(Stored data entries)
--*--

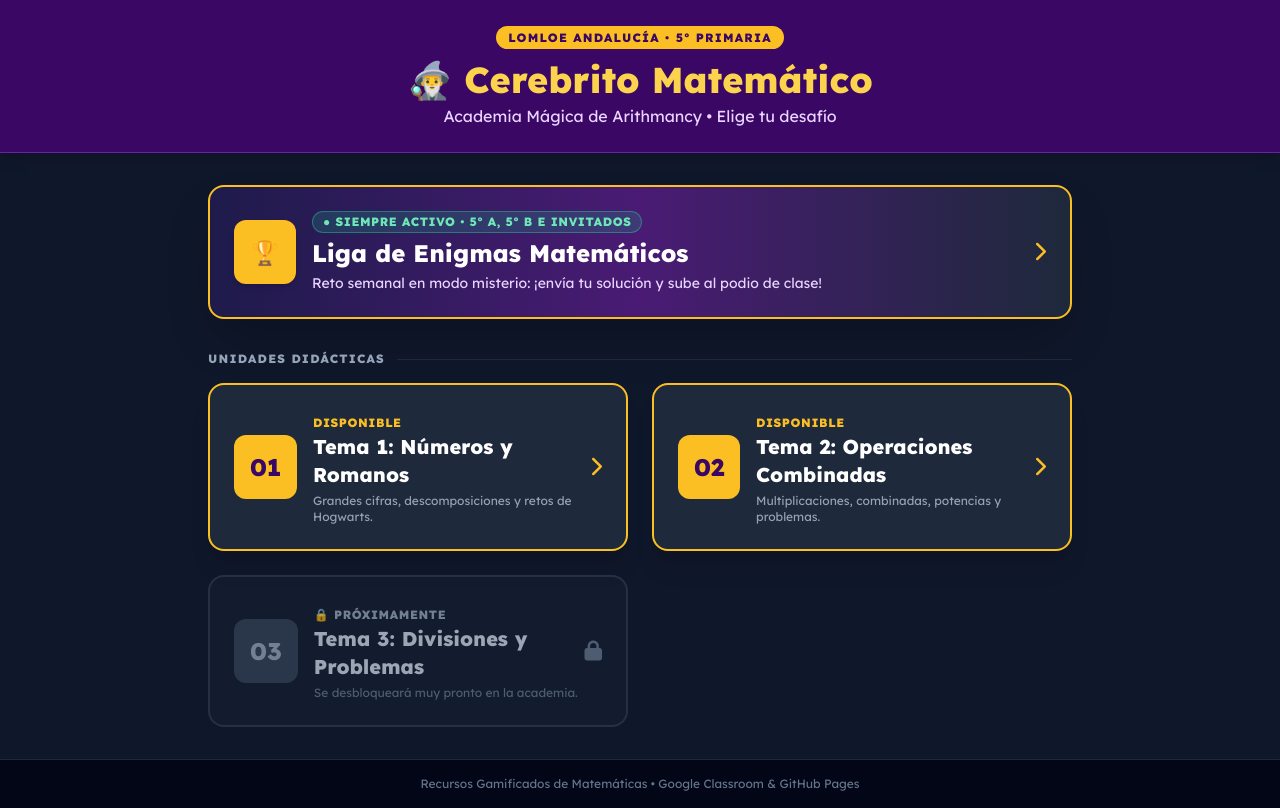
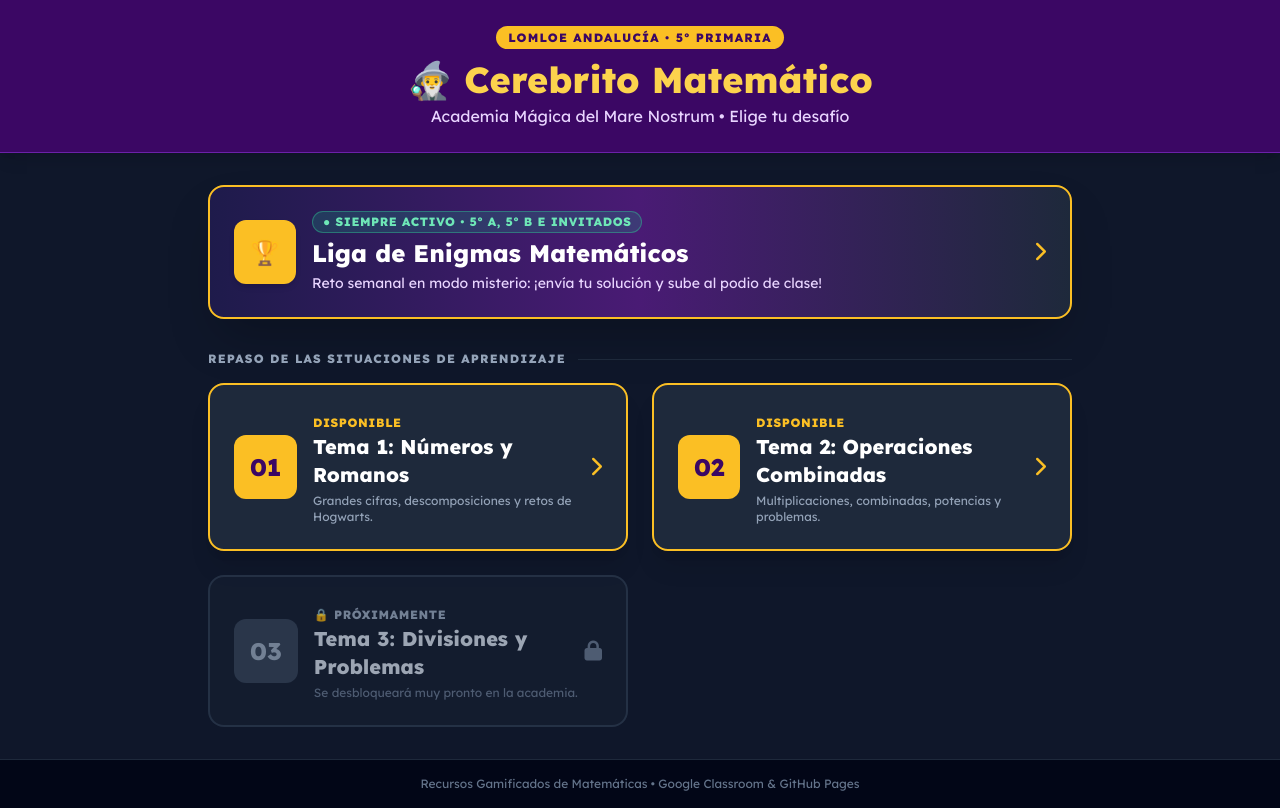
Before and after one commit to jsaehid340/Juego-Matematicas-5, a plain HTML site: page index.html in a window 1280 px wide. Drawn offline with nearby package versions, Linux system fonts and the light colour scheme.

Commit message:
Update index.html

```diff
--- a/index.html
+++ b/index.html
@@ -21,7 +21,7 @@
                 🧙‍♂️ Cerebrito Matemático
             </h1>
             <p class="text-purple-200 text-sm sm:text-base mt-1">
-                Academia Mágica de Arithmancy • Elige tu desafío
+                Academia Mágica del Mare Nostrum • Elige tu desafío
             </p>
         </div>
     </header>
@@ -54,7 +54,7 @@
 
         <!-- SEPARADOR DE UNIDADES -->
         <div class="flex items-center gap-3 mb-4">
-            <span class="text-xs font-bold uppercase tracking-widest text-slate-400">Unidades Didácticas</span>
+            <span class="text-xs font-bold uppercase tracking-widest text-slate-400">Repaso de las Situaciones de Aprendizaje</span>
             <div class="h-px bg-slate-800 flex-grow"></div>
         </div>
 
```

--*--

**Problem description:** Reproduce each entry above word for word. Pictures are not part of the copy.

**Result:**
Before and after one commit to jsaehid340/Juego-Matematicas-5, a plain HTML site: page index.html in a window 1280 px wide. Drawn offline with nearby package versions, Linux system fonts and the light colour scheme.

Commit message:
Update index.html

```diff
--- a/index.html
+++ b/index.html
@@ -21,7 +21,7 @@
                 🧙‍♂️ Cerebrito Matemático
             </h1>
             <p class="text-purple-200 text-sm sm:text-base mt-1">
-                Academia Mágica de Arithmancy • Elige tu desafío
+                Academia Mágica del Mare Nostrum • Elige tu desafío
             </p>
         </div>
     </header>
@@ -54,7 +54,7 @@
 
         <!-- SEPARADOR DE UNIDADES -->
         <div class="flex items-center gap-3 mb-4">
-            <span class="text-xs font-bold uppercase tracking-widest text-slate-400">Unidades Didácticas</span>
+            <span class="text-xs font-bold uppercase tracking-widest text-slate-400">Repaso de las Situaciones de Aprendizaje</span>
             <div class="h-px bg-slate-800 flex-grow"></div>
         </div>
 
```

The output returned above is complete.